* **DATASET**:
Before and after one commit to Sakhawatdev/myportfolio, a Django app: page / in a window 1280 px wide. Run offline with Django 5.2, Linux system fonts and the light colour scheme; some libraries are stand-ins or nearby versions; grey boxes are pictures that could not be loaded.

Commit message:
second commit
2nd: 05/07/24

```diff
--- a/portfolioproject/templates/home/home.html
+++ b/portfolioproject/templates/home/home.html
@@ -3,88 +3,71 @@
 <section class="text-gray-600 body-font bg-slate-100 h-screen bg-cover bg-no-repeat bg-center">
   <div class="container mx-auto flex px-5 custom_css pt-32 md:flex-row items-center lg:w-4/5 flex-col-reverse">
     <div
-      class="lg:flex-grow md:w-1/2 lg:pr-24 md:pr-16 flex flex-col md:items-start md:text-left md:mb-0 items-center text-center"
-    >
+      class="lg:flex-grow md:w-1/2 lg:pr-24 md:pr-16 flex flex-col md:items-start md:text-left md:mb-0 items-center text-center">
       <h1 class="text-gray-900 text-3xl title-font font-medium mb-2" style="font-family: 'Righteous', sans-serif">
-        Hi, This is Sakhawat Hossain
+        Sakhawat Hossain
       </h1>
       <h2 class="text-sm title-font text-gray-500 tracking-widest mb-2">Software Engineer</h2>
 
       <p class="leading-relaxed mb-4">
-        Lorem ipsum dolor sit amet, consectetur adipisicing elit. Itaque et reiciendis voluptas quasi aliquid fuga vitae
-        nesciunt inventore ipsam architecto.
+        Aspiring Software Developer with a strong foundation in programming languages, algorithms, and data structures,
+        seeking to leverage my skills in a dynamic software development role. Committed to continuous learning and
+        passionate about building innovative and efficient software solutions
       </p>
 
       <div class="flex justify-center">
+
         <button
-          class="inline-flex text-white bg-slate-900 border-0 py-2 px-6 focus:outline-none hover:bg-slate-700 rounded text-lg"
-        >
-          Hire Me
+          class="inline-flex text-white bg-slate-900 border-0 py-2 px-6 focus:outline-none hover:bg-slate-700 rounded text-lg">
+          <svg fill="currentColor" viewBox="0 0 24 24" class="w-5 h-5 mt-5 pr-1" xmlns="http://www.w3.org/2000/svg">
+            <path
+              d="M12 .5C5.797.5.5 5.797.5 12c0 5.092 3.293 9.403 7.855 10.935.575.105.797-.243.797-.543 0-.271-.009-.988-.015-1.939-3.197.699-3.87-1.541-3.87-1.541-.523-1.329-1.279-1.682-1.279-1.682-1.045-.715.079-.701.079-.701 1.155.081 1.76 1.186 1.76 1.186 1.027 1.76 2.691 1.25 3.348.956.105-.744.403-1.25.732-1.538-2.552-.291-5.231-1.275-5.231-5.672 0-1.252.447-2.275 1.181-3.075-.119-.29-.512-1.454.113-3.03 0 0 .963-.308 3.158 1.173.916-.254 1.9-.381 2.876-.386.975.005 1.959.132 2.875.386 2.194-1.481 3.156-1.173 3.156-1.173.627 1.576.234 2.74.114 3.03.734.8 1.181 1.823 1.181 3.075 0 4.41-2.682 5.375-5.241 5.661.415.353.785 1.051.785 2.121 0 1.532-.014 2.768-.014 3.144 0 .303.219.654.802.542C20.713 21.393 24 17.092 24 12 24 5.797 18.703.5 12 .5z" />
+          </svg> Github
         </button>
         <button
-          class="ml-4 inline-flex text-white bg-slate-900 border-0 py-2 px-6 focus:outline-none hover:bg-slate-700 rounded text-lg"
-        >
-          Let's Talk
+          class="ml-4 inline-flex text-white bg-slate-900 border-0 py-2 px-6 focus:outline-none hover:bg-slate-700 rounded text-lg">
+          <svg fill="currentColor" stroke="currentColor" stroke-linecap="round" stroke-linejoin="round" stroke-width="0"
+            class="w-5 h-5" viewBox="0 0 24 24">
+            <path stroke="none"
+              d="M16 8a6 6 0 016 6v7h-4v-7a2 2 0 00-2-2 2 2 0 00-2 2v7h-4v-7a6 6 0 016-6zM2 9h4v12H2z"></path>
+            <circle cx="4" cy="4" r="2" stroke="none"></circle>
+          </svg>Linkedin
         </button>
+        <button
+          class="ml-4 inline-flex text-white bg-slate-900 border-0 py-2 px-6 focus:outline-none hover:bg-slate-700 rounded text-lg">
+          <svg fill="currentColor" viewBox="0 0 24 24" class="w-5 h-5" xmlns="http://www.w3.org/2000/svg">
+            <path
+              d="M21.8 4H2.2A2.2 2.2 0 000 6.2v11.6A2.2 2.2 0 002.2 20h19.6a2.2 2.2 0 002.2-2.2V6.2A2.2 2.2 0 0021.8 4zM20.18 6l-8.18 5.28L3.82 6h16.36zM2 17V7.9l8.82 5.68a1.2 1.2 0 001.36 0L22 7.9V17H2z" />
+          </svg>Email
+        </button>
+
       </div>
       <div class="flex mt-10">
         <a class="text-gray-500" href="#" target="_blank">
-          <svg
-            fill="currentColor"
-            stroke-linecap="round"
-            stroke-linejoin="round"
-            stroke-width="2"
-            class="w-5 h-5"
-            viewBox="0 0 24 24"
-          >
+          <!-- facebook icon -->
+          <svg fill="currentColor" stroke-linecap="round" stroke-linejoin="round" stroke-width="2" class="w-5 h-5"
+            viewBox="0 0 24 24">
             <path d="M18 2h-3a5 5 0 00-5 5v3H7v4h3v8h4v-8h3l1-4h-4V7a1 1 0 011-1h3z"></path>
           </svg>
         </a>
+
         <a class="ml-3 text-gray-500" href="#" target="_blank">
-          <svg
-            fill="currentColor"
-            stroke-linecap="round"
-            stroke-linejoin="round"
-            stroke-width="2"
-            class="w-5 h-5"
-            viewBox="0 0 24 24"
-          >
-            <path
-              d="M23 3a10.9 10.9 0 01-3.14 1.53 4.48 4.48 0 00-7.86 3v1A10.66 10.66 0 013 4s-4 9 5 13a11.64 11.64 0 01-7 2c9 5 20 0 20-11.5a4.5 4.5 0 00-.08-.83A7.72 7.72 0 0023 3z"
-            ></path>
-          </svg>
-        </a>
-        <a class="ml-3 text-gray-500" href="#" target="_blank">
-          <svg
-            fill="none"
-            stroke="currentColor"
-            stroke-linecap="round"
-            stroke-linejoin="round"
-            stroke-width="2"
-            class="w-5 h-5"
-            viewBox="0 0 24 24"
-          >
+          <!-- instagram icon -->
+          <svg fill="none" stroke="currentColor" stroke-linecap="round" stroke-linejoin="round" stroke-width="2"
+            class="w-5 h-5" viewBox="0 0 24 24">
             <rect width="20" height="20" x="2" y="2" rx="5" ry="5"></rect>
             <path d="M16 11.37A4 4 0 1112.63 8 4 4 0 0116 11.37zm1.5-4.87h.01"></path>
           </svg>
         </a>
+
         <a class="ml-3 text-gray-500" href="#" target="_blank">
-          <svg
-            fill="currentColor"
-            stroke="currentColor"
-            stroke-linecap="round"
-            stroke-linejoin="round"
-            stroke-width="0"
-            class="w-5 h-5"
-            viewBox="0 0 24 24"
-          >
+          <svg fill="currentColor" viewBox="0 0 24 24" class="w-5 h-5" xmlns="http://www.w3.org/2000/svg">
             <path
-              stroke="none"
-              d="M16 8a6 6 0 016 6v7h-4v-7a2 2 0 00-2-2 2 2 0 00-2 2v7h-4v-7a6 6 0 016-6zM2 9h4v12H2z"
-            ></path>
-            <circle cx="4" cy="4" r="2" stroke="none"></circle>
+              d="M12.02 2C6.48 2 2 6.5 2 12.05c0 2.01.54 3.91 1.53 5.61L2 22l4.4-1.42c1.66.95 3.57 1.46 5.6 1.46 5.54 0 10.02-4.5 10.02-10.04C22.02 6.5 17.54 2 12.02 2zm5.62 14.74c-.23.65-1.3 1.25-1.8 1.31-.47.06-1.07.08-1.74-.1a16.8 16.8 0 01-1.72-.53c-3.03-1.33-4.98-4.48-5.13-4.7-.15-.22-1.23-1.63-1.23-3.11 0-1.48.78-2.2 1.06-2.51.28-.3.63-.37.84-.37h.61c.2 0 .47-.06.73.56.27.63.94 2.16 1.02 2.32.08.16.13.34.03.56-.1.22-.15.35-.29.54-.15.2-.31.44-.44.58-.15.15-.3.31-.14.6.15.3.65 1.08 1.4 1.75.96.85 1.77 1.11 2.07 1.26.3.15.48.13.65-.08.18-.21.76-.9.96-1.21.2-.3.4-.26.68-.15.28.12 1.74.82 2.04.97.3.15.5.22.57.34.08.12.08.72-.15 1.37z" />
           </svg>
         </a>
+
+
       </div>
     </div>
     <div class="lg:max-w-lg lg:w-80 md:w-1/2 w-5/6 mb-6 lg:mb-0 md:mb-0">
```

* **TASK TO COMPLETE**:
Please go through the data above and copy each line that has the word "title".

* **EXPECTED ANSWER**:
       <h1 class="text-gray-900 text-3xl title-font font-medium mb-2" style="font-family: 'Righteous', sans-serif">
       <h2 class="text-sm title-font text-gray-500 tracking-widest mb-2">Software Engineer</h2>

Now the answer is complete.